What problem are we addressing?
There is a real and immediate problem for medical technology companies of all sizes when it comes to market access in the NHS and developing early evidence of new technology efficacy that is appropriate for review within the NHS. This is often compounded by a lack of understanding of how the NHS pays for medical technology, how NICE can support NHS adoption and the evidence required by these organisations.
As a result, companies with new technologies, which they believe will benefit the NHS at both a systems and patient level, can find it difficult to gain access to the NHS to deliver both “first in NHS” application of their technology and also to develop wider adoptions within the NHS.
The Surgical Technology Testbed will undertake rapid, focussed activity with any new surgical technology to expedite the delivery of basic evidence of its value. Where appropriate we will work with our academic partners in Health Economics, to undertake market headroom and preliminary cost-effectiveness, and Clinical Trials Centre, to explore potential follow-on clinical studies
Much of the work that will be conducted in the testbed is already done today, but there is a lack of coordination between the regions. The idea is to avoid duplication of work and to develop technology faster.
ADDED VALUE FOR VARIOUS GROUPS
Patients: by providing more effective and safer surgical interventions, and the opportunity to take part in clinical studies.
Healthcare: by facilitating the adoption of cost-effective therapies that meet unmet clinical needs and providing the required clinical evidence.
Industry: by providing access to clinical expertise and shorter evaluation times.

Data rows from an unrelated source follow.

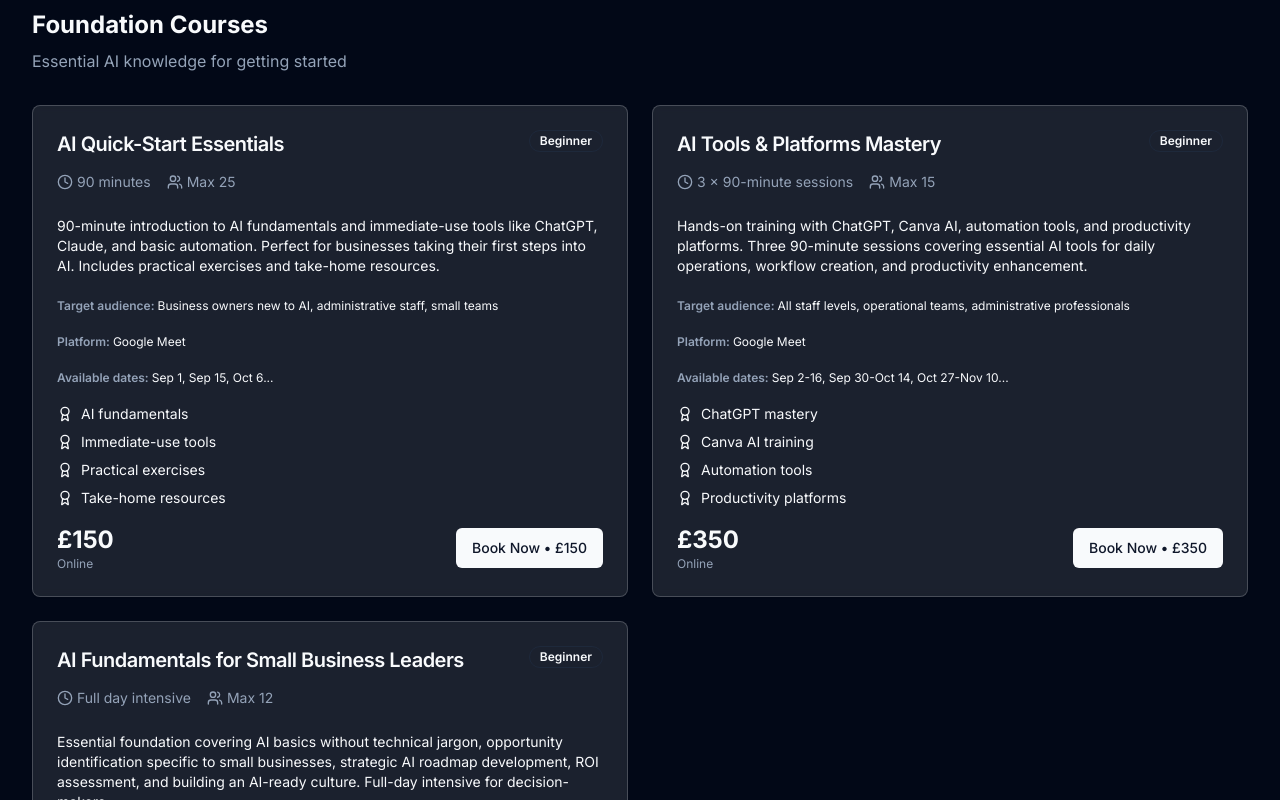
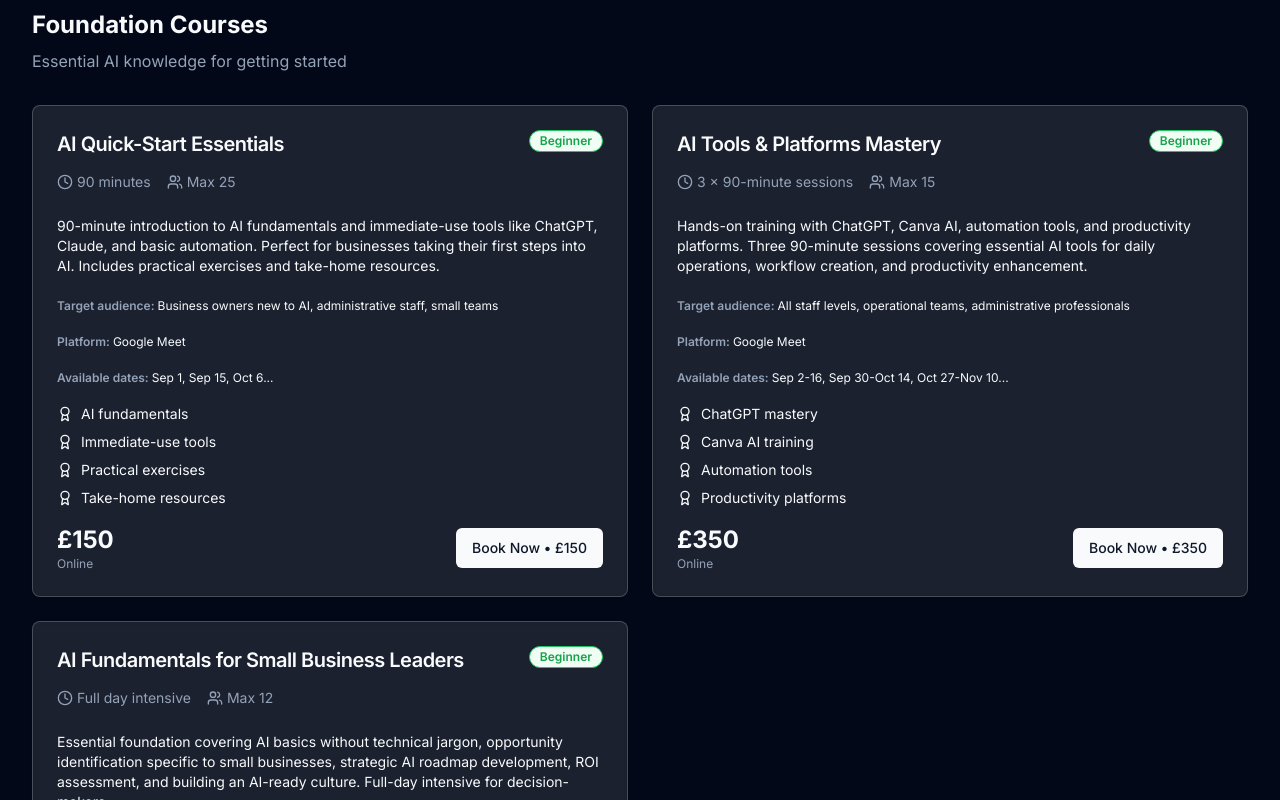
Before and after one commit to ATSUK-23/ats-website, a React (Vite) app: page /training in a window 1280 px wide. Shown: the part 1660-2460 px from the top of the page. Built offline with nearby package versions, Linux system fonts and the light colour scheme.

Commit message:
Center columns and style text

```diff
--- a/src/pages/Training.tsx
+++ b/src/pages/Training.tsx
@@ -326,7 +326,17 @@ export default function Training() {
                       <CardHeader>
                         <div className="flex items-start justify-between mb-2">
                           <CardTitle className="text-xl">{course.title}</CardTitle>
-                          <Badge variant="outline">{course.level}</Badge>
+                          <Badge
+                            variant="outline"
+                            className={
+                              course.level === 'Beginner' ? 'border-green-500 text-green-600 bg-green-50' :
+                              course.level === 'Intermediate' ? 'border-orange-500 text-orange-600 bg-orange-50' :
+                              course.level === 'Advanced' ? 'border-blue-500 text-blue-600 bg-blue-50' :
+                              ''
+                            }
+                          >
+                            {course.level}
+                          </Badge>
                         </div>
                         <div className="flex items-center gap-4 text-sm text-muted-foreground">
                           <div className="flex items-center">
@@ -433,7 +443,7 @@ export default function Training() {
               </p>
             </div>
 
-            <div className="grid grid-cols-1 md:grid-cols-2 lg:grid-cols-3 gap-8">
+            <div className="grid grid-cols-1 md:grid-cols-2 lg:grid-cols-3 gap-8 max-w-6xl mx-auto">
               <div className="space-y-4">
                 <h3 className="text-xl font-bold">AI Fundamentals</h3>
                 <ul className="space-y-2 text-sm text-muted-foreground">
```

The NHS requires health economic arguments in addition to safety and efficacy to instigate significant change